Web page edit records:
Content starts
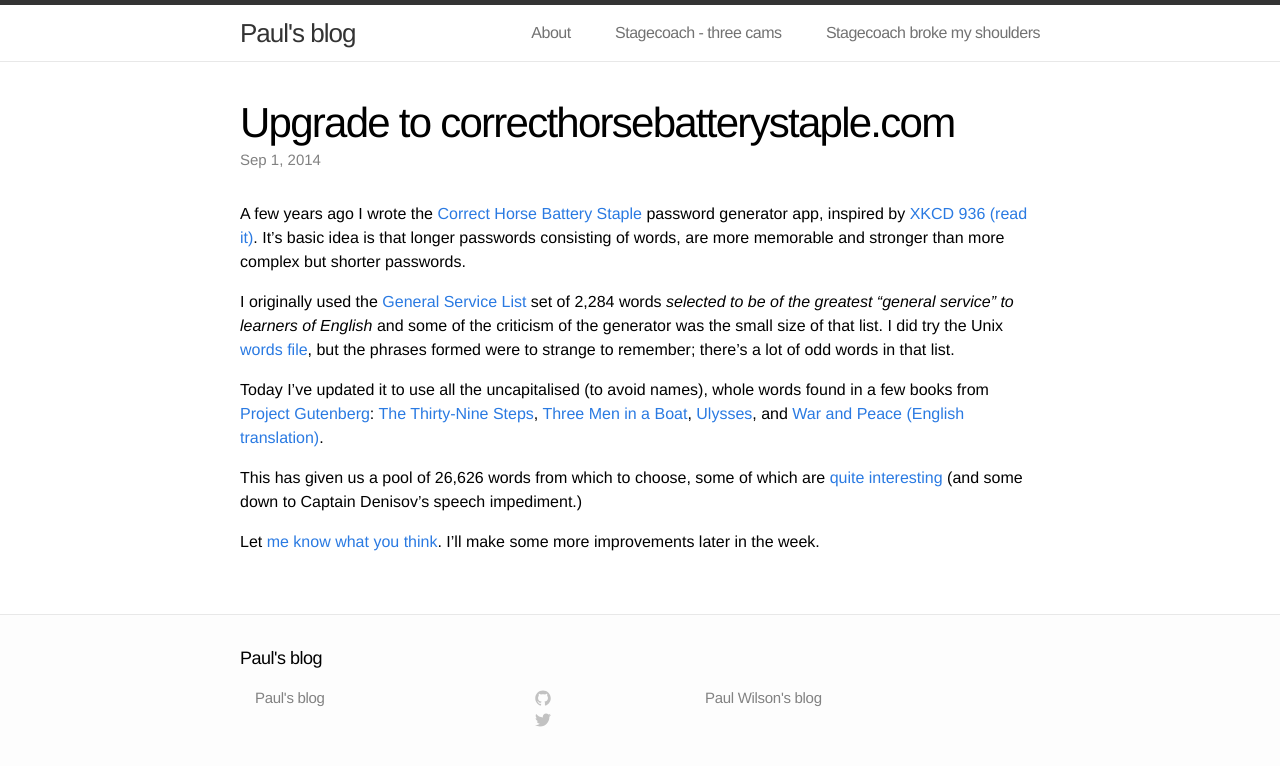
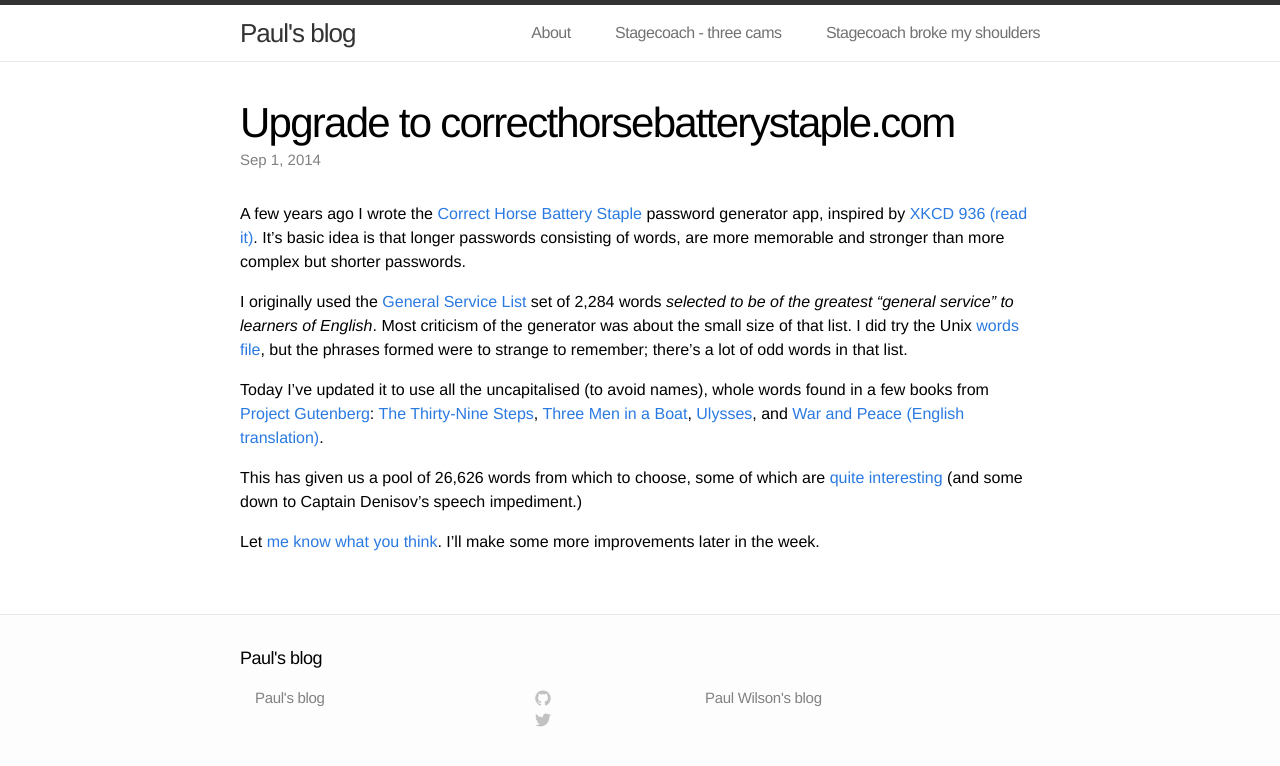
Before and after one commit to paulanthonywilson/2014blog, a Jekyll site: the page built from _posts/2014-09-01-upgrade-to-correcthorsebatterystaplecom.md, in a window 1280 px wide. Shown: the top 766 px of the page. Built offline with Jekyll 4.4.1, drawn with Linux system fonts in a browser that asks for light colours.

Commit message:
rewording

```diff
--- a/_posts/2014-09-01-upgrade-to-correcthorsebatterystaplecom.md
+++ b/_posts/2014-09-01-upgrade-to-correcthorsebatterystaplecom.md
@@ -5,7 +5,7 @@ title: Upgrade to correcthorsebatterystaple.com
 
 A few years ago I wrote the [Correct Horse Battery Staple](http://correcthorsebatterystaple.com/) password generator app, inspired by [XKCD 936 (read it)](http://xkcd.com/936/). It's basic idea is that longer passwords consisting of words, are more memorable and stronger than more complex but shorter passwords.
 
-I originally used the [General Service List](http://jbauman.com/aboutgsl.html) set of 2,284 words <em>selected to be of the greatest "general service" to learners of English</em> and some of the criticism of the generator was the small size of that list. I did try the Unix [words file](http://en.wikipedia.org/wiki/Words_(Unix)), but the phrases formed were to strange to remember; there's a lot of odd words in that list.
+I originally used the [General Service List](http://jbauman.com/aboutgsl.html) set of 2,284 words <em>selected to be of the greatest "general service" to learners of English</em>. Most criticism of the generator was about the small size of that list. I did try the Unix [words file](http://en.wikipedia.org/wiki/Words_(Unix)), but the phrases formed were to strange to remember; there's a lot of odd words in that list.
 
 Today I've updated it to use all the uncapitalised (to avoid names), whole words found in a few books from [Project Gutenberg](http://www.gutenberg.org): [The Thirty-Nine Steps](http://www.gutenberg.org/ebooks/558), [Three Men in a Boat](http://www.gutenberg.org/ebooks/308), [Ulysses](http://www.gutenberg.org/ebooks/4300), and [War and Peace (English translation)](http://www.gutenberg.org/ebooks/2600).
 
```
Content ends
Content starts
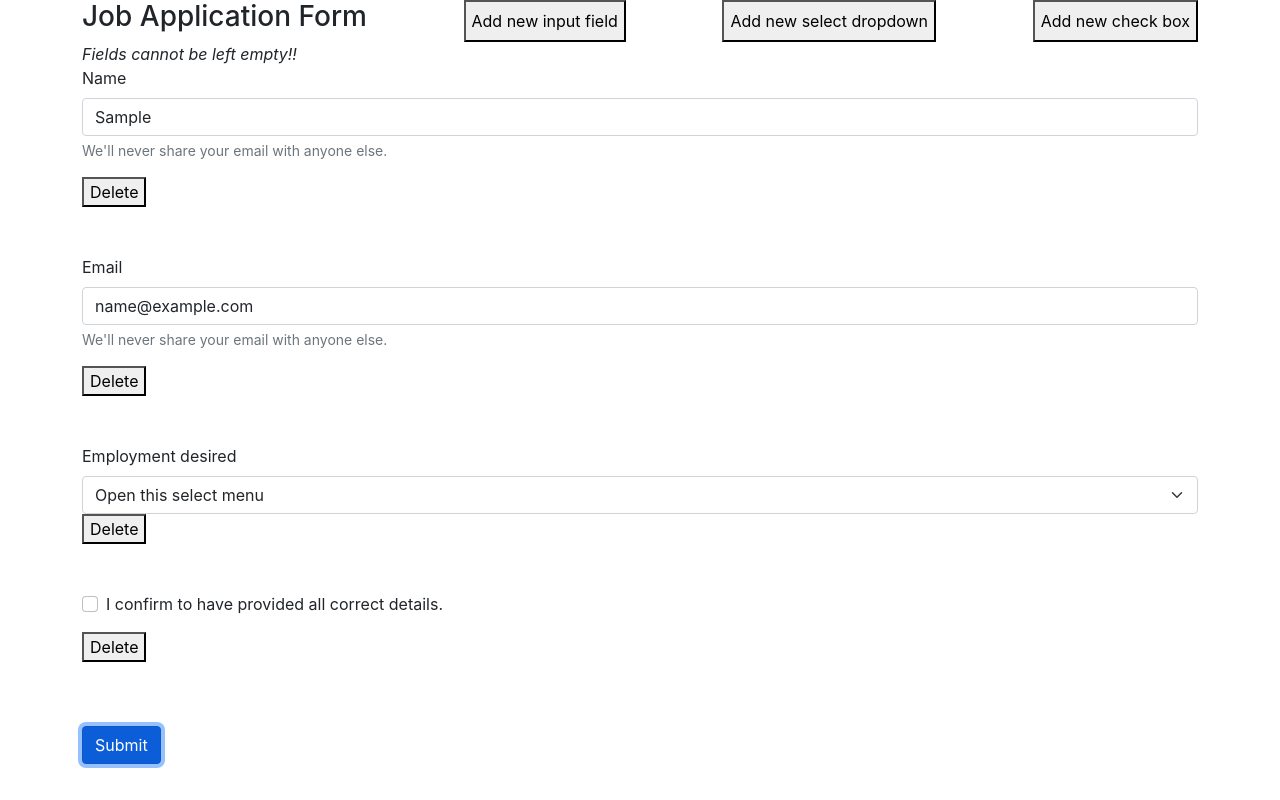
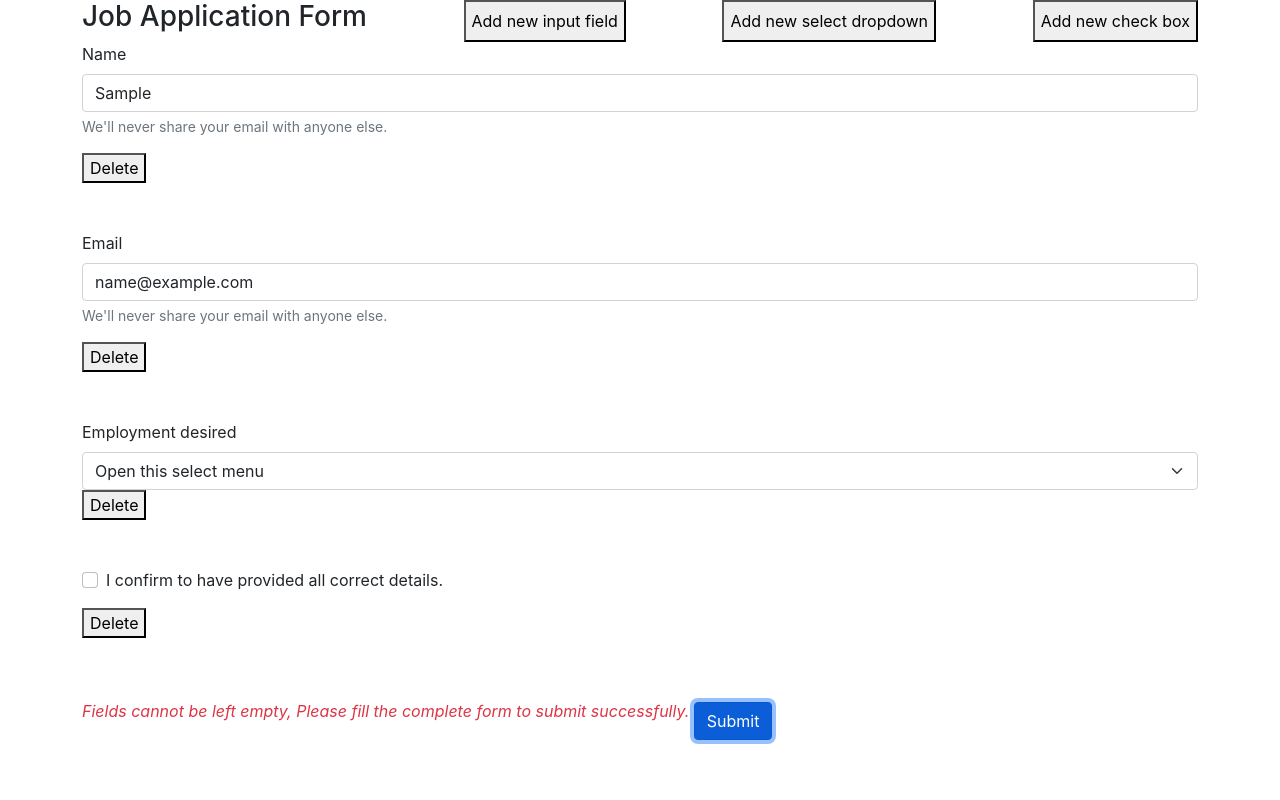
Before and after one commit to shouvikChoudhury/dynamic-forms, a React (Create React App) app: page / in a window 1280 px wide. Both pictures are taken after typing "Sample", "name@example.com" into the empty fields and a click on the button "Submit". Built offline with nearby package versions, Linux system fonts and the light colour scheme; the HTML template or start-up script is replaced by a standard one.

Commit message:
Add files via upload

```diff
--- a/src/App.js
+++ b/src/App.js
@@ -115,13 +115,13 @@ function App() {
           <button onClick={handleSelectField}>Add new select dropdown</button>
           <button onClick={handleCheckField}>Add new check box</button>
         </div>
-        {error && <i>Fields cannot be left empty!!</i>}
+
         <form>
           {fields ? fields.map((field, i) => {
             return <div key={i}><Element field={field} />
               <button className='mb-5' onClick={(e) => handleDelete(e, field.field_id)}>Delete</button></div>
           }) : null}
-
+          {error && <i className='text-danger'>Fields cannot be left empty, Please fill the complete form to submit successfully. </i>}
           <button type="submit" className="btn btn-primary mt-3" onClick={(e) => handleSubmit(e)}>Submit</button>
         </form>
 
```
Content ends
If a line in the records contains the string "left", copy it out.

> **Answer space**
-        {error && <i>Fields cannot be left empty!!</i>}
+          {error && <i className='text-danger'>Fields cannot be left empty, Please fill the complete form to submit successfully. </i>}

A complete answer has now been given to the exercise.